One of just 630 built, this mostly original 1957 Bonneville shows a believed-actual 53,032 miles. It was in careful storage from 1961 to 1980, when its Kenya Ivory paint and red interior were refinished to as-original condition. Like all Bonnevilles, it is powered by Pontiac’s fuel-injected 347-ci, 310-hp engine and offers leather upholstery, power steering and brakes, Strata-Flight Hydra-Matic, eight-way power seats, Read More
In February 1966, Ferrari debuted a new sports-racing car formulated for the FIA’s 2-Liter Group 4 class, with hopes of winning over the numerous privateer teams that campaigned in Porsches. Dubbed the Dino 206 S, the car was powered by the development of the 65-degree V6 engine that had been conceived by Dino Ferrari before his death in 1956.
Introduced for the 1966 racing season, the Dino 206 S appeared to be a scaled-down version of the revered 330P, even Read More
Any of our three international GTs fit in at any setting, and the valet guys just might leave you parked in front
The Monterey Week seems to symbolize all that’s grand, glorious, remarkable and somewhat unattainable in the collector car universe. I won’t repeat Jay Leno’s endlessly quoted line concerning millionaires and billionaires, but you can still cut quite a dash on the roads around the Monterey Peninsula — if not on the Read More
With the introduction of the new aerodynamic, Bertone-bodied Alfa Romeo Giulietta Sprint Speciale at the Turin Auto Show in 1957, the Milanese manufacturer offered a true alternative to the Type 750 Competizione. Lower floor pans allowed a lower roof line, and the radiator was also lowered to allow a sleeker bonnet line, which resulted in the “Low Nose” moniker.
Of only 101 “Low Nose” Giulietta SSs produced, Chassis 0061 is one of the rare aluminum versions, of which only Read More

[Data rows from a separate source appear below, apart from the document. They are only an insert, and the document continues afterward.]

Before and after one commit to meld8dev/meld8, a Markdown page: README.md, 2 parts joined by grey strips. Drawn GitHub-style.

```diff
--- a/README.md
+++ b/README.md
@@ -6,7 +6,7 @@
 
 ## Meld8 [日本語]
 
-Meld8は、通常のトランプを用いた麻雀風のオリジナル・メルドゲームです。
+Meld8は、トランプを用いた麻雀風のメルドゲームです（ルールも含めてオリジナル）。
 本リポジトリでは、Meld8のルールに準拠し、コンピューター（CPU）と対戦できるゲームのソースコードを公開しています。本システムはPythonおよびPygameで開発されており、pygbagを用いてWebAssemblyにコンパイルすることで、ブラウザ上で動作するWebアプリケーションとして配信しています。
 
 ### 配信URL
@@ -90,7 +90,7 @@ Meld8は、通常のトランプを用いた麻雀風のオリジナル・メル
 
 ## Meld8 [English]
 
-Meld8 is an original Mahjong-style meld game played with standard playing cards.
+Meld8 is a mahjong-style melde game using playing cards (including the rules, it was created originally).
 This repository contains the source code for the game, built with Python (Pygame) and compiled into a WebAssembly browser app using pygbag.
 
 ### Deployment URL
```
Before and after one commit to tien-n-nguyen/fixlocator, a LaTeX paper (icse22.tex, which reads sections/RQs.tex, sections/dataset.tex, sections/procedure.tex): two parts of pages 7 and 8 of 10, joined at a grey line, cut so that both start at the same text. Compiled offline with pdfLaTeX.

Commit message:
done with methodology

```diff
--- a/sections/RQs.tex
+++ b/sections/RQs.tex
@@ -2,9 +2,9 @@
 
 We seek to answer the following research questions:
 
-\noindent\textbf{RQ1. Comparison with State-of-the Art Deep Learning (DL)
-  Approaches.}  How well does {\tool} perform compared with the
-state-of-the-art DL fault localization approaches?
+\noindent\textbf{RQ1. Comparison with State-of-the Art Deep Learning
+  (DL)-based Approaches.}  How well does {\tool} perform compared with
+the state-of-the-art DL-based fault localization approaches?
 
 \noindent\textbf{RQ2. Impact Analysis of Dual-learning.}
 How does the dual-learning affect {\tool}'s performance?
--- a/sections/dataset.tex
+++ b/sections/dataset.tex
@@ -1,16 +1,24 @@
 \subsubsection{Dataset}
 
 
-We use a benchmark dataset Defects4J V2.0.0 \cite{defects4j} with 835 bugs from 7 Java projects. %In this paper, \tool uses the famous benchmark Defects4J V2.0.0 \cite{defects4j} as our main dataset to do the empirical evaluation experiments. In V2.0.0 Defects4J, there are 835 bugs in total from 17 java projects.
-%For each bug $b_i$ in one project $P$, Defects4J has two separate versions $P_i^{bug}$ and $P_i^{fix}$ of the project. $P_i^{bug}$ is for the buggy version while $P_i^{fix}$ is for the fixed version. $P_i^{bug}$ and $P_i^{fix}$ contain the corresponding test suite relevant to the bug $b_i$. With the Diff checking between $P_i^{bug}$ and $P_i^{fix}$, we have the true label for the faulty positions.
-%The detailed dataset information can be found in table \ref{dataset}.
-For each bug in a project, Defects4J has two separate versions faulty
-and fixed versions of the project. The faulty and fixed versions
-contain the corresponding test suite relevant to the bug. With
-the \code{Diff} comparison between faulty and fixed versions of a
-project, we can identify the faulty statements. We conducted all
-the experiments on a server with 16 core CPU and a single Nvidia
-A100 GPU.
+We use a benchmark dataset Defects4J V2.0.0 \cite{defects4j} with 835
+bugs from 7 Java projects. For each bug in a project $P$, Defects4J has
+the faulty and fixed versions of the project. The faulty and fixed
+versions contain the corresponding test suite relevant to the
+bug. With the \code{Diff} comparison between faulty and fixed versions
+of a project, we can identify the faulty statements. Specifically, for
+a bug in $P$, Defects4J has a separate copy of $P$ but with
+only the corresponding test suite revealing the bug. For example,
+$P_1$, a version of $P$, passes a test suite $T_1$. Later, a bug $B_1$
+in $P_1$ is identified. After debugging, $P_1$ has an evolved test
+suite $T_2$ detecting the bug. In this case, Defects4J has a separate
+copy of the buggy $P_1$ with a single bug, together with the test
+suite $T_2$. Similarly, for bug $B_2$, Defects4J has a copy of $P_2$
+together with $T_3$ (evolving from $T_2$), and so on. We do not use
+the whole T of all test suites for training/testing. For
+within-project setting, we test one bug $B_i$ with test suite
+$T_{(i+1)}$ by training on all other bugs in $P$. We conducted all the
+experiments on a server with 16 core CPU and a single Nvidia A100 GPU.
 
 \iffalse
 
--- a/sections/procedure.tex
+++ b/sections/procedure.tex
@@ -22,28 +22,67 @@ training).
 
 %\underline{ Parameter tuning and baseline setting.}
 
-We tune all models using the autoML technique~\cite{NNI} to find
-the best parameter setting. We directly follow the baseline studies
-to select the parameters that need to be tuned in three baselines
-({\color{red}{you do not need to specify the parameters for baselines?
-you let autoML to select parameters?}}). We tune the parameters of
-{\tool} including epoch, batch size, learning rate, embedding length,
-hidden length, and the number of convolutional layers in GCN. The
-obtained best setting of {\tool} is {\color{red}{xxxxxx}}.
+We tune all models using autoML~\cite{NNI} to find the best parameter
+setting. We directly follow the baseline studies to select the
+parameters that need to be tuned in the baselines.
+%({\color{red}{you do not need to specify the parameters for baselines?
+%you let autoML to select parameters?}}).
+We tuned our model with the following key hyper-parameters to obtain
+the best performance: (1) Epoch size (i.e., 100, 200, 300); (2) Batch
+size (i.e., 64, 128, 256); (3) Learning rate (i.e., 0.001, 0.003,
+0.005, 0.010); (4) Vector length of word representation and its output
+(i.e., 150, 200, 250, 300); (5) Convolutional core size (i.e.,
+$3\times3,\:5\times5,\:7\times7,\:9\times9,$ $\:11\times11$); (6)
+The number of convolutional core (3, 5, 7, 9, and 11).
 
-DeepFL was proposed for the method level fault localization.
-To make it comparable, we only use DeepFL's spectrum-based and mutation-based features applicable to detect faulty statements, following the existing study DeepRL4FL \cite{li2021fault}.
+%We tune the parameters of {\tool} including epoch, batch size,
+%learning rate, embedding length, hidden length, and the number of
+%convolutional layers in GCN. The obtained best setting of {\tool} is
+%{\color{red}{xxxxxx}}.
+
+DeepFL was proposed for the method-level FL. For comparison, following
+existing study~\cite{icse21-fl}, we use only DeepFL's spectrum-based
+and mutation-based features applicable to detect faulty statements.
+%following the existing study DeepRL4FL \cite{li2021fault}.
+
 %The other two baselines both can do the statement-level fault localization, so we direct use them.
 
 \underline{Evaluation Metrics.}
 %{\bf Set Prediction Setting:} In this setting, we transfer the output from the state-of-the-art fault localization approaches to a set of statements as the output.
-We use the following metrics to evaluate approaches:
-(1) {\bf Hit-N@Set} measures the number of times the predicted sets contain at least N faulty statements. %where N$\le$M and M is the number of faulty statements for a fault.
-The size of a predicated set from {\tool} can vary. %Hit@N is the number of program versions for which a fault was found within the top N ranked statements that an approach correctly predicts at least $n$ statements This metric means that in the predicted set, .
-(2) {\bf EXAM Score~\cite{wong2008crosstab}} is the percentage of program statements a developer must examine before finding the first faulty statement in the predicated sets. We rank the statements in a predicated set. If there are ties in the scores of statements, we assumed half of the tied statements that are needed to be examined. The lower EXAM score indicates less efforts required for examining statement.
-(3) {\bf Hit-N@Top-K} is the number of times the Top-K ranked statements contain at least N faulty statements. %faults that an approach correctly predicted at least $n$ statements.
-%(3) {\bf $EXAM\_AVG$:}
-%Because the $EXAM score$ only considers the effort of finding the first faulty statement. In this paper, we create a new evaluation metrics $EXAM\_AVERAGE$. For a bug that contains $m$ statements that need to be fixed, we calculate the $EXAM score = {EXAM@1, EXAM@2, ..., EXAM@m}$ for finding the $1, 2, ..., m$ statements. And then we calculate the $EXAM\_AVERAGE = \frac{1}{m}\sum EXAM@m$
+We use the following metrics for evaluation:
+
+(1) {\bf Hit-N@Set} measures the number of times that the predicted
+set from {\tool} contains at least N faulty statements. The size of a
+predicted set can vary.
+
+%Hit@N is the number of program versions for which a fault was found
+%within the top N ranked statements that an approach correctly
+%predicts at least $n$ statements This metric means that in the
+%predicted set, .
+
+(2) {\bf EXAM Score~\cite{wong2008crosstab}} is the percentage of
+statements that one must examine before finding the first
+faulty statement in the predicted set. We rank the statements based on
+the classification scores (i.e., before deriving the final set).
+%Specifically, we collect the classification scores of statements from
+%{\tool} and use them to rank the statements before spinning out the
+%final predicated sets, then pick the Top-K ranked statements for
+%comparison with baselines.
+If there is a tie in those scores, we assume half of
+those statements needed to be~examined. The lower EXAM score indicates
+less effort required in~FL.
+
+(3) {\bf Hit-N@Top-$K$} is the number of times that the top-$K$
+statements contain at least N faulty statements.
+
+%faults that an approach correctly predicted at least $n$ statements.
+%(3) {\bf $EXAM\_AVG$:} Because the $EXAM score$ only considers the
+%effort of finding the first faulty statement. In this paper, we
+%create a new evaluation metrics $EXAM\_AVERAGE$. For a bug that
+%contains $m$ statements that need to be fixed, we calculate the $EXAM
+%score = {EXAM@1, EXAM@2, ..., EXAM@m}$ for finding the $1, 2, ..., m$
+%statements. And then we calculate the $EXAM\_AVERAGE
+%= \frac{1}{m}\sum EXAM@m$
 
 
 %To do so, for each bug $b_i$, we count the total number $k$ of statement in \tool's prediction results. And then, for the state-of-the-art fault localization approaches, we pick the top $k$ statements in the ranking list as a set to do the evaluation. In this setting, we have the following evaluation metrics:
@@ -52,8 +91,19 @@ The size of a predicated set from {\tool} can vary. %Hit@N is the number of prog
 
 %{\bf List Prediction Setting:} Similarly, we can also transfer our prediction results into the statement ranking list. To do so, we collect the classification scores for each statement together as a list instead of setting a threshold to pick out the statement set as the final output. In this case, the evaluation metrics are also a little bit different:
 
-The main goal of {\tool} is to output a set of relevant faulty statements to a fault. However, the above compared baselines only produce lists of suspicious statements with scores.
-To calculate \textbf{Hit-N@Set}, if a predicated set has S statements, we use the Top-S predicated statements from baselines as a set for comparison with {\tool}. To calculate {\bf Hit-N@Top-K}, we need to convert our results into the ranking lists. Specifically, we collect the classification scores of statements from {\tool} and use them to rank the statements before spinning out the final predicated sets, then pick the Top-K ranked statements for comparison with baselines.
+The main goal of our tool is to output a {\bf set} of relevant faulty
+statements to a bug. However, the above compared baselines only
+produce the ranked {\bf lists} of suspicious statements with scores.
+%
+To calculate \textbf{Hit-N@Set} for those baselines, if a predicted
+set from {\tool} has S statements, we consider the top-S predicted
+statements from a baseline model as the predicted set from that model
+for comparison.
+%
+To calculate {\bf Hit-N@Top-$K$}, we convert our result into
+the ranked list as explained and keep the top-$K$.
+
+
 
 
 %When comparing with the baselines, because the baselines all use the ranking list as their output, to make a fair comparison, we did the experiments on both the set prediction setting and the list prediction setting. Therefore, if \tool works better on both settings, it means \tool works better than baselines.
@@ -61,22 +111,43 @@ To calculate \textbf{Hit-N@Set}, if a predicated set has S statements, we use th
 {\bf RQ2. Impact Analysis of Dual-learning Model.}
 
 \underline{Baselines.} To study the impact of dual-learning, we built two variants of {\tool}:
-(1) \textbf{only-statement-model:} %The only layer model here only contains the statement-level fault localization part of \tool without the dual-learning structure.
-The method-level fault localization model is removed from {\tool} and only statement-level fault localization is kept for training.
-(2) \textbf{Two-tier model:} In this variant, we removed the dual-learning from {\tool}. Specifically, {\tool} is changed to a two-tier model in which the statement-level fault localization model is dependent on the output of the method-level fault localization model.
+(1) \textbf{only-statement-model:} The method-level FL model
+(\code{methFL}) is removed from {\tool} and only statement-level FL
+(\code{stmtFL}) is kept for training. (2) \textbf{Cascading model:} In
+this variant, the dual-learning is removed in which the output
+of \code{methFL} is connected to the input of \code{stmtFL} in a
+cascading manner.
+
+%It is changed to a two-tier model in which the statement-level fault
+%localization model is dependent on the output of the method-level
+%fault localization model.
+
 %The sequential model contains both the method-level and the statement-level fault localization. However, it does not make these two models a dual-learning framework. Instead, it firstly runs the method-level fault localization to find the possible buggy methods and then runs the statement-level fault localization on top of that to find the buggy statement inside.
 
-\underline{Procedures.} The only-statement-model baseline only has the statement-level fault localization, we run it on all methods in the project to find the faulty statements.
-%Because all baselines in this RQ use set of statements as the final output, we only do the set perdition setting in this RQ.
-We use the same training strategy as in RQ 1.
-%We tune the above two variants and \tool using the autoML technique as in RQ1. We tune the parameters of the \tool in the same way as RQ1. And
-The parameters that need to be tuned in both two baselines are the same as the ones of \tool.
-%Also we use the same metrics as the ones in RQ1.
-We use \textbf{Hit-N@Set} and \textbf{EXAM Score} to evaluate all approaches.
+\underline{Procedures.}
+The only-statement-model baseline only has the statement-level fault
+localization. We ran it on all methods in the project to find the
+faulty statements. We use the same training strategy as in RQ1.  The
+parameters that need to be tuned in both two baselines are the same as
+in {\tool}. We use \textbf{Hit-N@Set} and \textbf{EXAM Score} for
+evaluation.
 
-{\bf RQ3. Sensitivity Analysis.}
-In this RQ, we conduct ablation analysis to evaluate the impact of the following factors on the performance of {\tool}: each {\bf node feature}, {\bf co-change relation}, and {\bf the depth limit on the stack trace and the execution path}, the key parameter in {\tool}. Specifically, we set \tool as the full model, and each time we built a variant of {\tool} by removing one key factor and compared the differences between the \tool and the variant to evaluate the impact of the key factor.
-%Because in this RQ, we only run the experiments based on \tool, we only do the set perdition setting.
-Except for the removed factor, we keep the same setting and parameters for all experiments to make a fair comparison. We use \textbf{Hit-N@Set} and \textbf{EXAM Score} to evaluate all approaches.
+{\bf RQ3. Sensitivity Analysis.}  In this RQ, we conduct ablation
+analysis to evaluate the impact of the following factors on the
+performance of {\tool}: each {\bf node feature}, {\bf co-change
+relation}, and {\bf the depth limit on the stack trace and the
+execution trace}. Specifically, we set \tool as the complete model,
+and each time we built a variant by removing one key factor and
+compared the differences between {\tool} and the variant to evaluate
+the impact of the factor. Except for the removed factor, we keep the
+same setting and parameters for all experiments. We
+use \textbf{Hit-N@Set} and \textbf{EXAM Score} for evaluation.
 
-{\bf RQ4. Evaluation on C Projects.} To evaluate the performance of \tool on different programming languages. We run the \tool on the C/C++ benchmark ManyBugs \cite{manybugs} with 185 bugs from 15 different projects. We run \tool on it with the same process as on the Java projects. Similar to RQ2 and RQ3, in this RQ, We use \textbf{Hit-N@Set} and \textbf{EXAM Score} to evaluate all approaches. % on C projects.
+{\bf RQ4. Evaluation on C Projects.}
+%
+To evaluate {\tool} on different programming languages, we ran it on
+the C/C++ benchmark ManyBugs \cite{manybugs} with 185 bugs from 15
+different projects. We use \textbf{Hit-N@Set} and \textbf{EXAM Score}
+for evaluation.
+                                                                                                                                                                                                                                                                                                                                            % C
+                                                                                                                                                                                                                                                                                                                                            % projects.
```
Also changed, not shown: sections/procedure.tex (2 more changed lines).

This LHD example is the 38th 2.7 RS produced, and therefore, one of the first 500s built to “RSH” specification to meet FIA homologation requirements. After having been driven to Stuttgart for weighing, it was driven back to the factory for completion as a “Touring” (Porsche Code 472) version. It was highly equipped from new, with such factory options as front and rear bumpers with impact absorbers, leather-trimmed Recaro sport seats and a rear luggage compartment in place Read More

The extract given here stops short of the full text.